### What the task requires
Apart from the pictures, every line below needs to be reproduced verbatim.

Entries provided Start Marker

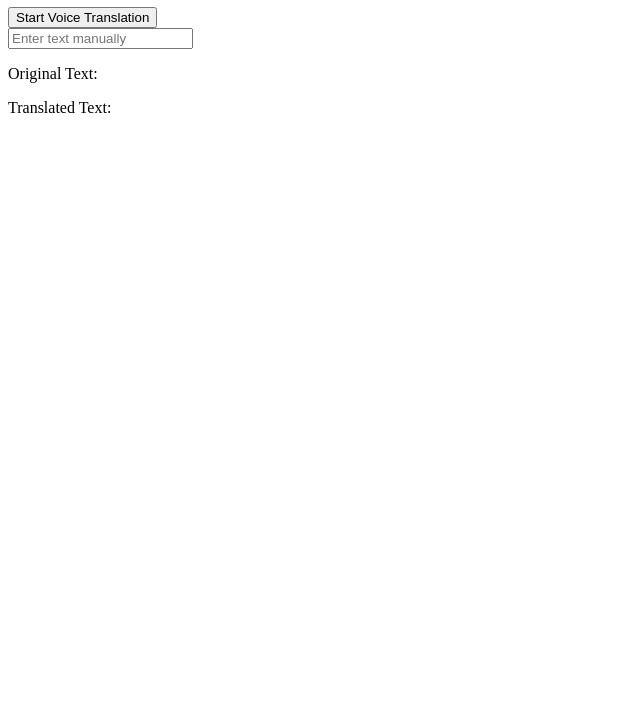
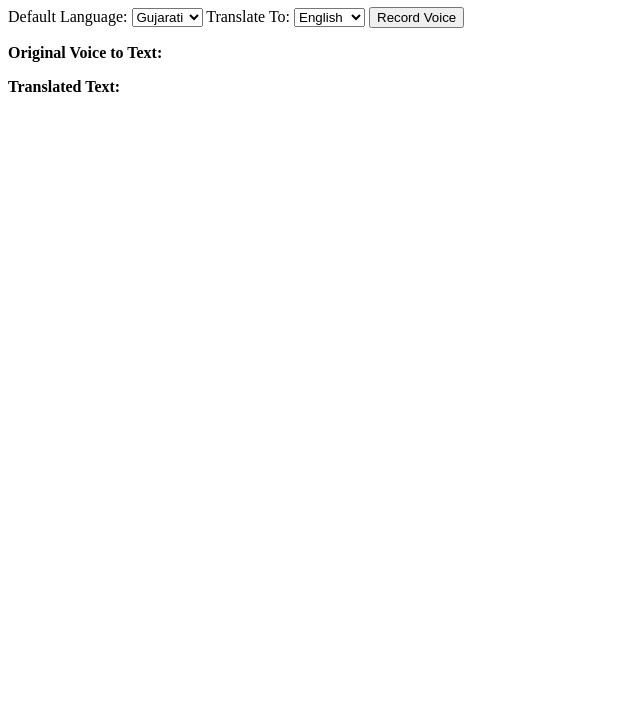
Before and after one commit to SondagarMit/voicetotext, a plain HTML site: page index.html in a window 1280 px wide. Shown: the part 73-800 px from the top of the page, without its empty margins (0-640 px from the left). Drawn offline with Linux system fonts and the light colour scheme.

Commit message:
Second Time
Second Time

```diff
--- a/index.html
+++ b/index.html
@@ -7,37 +7,78 @@
 </head>
 <body>
     <h1>Voice Translator</h1>
-    <button onclick="callVoiceToText()">Start Voice Translation</button>
-    <br>
-    <input type="text" id="manual-text" placeholder="Enter text manually" oninput="updateText()" />
-    <p>Original Text: <span id="original-text"></span></p>
-    <p>Translated Text: <span id="translated-text"></span></p>
+
+    <!-- Language Selection -->
+    <label for="default-lang">Default Language:</label>
+    <select id="default-lang">
+        <option value="gu" selected>Gujarati</option>
+        <option value="en">English</option>
+        <option value="hi">Hindi</option>
+        <option value="es">Spanish</option>
+        <option value="fr">French</option>
+    </select>
+
+    <label for="translate-lang">Translate To:</label>
+    <select id="translate-lang">
+        <option value="en" selected>English</option>
+        <option value="hi">Hindi</option>
+        <option value="es">Spanish</option>
+        <option value="fr">French</option>
+    </select>
+
+    <!-- Voice Recording Button -->
+    <button onclick="startVoiceRecording()">Record Voice</button>
+    <p><b>Original Voice to Text:</b> <span id="original-text"></span></p>
+    <p><b>Translated Text:</b> <span id="translated-text"></span></p>
 
     <script>
-        async function callVoiceToText() {
-            const originalText = "તમારુ નામ શું છે?"; // Example Gujarati text
-            document.getElementById("original-text").textContent = originalText;
+        // Start voice recording and handle transcription
+        async function startVoiceRecording() {
+            // Show recording message
+            alert("Recording started. Speak now...");
+            try {
+                // Use Web Speech API for voice recognition
+                const recognition = new (window.SpeechRecognition || window.webkitSpeechRecognition)();
+                recognition.lang = document.getElementById("default-lang").value;
+                recognition.start();
+
+                recognition.onresult = async (event) => {
+                    const originalText = event.results[0][0].transcript; // Get recognized text
+                    document.getElementById("original-text").textContent = originalText; // Display original text
+
+                    // Translate text
+                    await translateText(originalText);
+                };
+
+                recognition.onerror = (event) => {
+                    console.error("Speech recognition error:", event.error);
+                    alert("Failed to recognize voice. Please try again.");
+                };
+            } catch (error) {
+                console.error("Voice recording error:", error);
+                alert("Your browser doesn't support voice recording.");
+            }
+        }
+
+        // Translate text
+        async function translateText(originalText) {
+            const defaultLang = document.getElementById("default-lang").value;
+            const translateLang = document.getElementById("translate-lang").value;
 
             // Encode the text for the URL
             const encodedText = encodeURIComponent(originalText);
 
-            // Fetch the translation directly from Google's service
             try {
-                const response = await fetch(`https://translate.googleapis.com/translate_a/single?client=gtx&sl=gu&tl=en&dt=t&q=${encodedText}`);
+                const response = await fetch(`https://translate.googleapis.com/translate_a/single?client=gtx&sl=${defaultLang}&tl=${translateLang}&dt=t&q=${encodedText}`);
                 const result = await response.json();
 
                 // Extract and display the translated text
                 const translatedText = result[0][0][0];
                 document.getElementById("translated-text").textContent = translatedText;
             } catch (error) {
-                console.error("Error fetching translation:", error);
+                console.error("Translation error:", error);
                 document.getElementById("translated-text").textContent = "Translation failed.";
             }
-        }
-
-        function updateText() {
-            const manualText = document.getElementById("manual-text").value;
-            document.getElementById("original-text").textContent = manualText;
         }
     </script>
 </body>
```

Entries provided End Marker

### Expected answer
Before and after one commit to SondagarMit/voicetotext, a plain HTML site: page index.html in a window 1280 px wide. Shown: the part 73-800 px from the top of the page, without its empty margins (0-640 px from the left). Drawn offline with Linux system fonts and the light colour scheme.

Commit message:
Second Time
Second Time

```diff
--- a/index.html
+++ b/index.html
@@ -7,37 +7,78 @@
 </head>
 <body>
     <h1>Voice Translator</h1>
-    <button onclick="callVoiceToText()">Start Voice Translation</button>
-    <br>
-    <input type="text" id="manual-text" placeholder="Enter text manually" oninput="updateText()" />
-    <p>Original Text: <span id="original-text"></span></p>
-    <p>Translated Text: <span id="translated-text"></span></p>
+
+    <!-- Language Selection -->
+    <label for="default-lang">Default Language:</label>
+    <select id="default-lang">
+        <option value="gu" selected>Gujarati</option>
+        <option value="en">English</option>
+        <option value="hi">Hindi</option>
+        <option value="es">Spanish</option>
+        <option value="fr">French</option>
+    </select>
+
+    <label for="translate-lang">Translate To:</label>
+    <select id="translate-lang">
+        <option value="en" selected>English</option>
+        <option value="hi">Hindi</option>
+        <option value="es">Spanish</option>
+        <option value="fr">French</option>
+    </select>
+
+    <!-- Voice Recording Button -->
+    <button onclick="startVoiceRecording()">Record Voice</button>
+    <p><b>Original Voice to Text:</b> <span id="original-text"></span></p>
+    <p><b>Translated Text:</b> <span id="translated-text"></span></p>
 
     <script>
-        async function callVoiceToText() {
-            const originalText = "તમારુ નામ શું છે?"; // Example Gujarati text
-            document.getElementById("original-text").textContent = originalText;
+        // Start voice recording and handle transcription
+        async function startVoiceRecording() {
+            // Show recording message
+            alert("Recording started. Speak now...");
+            try {
+                // Use Web Speech API for voice recognition
+                const recognition = new (window.SpeechRecognition || window.webkitSpeechRecognition)();
+                recognition.lang = document.getElementById("default-lang").value;
+                recognition.start();
+
+                recognition.onresult = async (event) => {
+                    const originalText = event.results[0][0].transcript; // Get recognized text
+                    document.getElementById("original-text").textContent = originalText; // Display original text
+
+                    // Translate text
+                    await translateText(originalText);
+                };
+
+                recognition.onerror = (event) => {
+                    console.error("Speech recognition error:", event.error);
+                    alert("Failed to recognize voice. Please try again.");
+                };
+            } catch (error) {
+                console.error("Voice recording error:", error);
+                alert("Your browser doesn't support voice recording.");
+            }
+        }
+
+        // Translate text
+        async function translateText(originalText) {
+            const defaultLang = document.getElementById("default-lang").value;
+            const translateLang = document.getElementById("translate-lang").value;
 
             // Encode the text for the URL
             const encodedText = encodeURIComponent(originalText);
 
-            // Fetch the translation directly from Google's service
             try {
-                const response = await fetch(`https://translate.googleapis.com/translate_a/single?client=gtx&sl=gu&tl=en&dt=t&q=${encodedText}`);
+                const response = await fetch(`https://translate.googleapis.com/translate_a/single?client=gtx&sl=${defaultLang}&tl=${translateLang}&dt=t&q=${encodedText}`);
                 const result = await response.json();
 
                 // Extract and display the translated text
                 const translatedText = result[0][0][0];
                 document.getElementById("translated-text").textContent = translatedText;
             } catch (error) {
-                console.error("Error fetching translation:", error);
+                console.error("Translation error:", error);
                 document.getElementById("translated-text").textContent = "Translation failed.";
             }
-        }
-
-        function updateText() {
-            const manualText = document.getElementById("manual-text").value;
-            document.getElementById("original-text").textContent = manualText;
         }
     </script>
 </body>
```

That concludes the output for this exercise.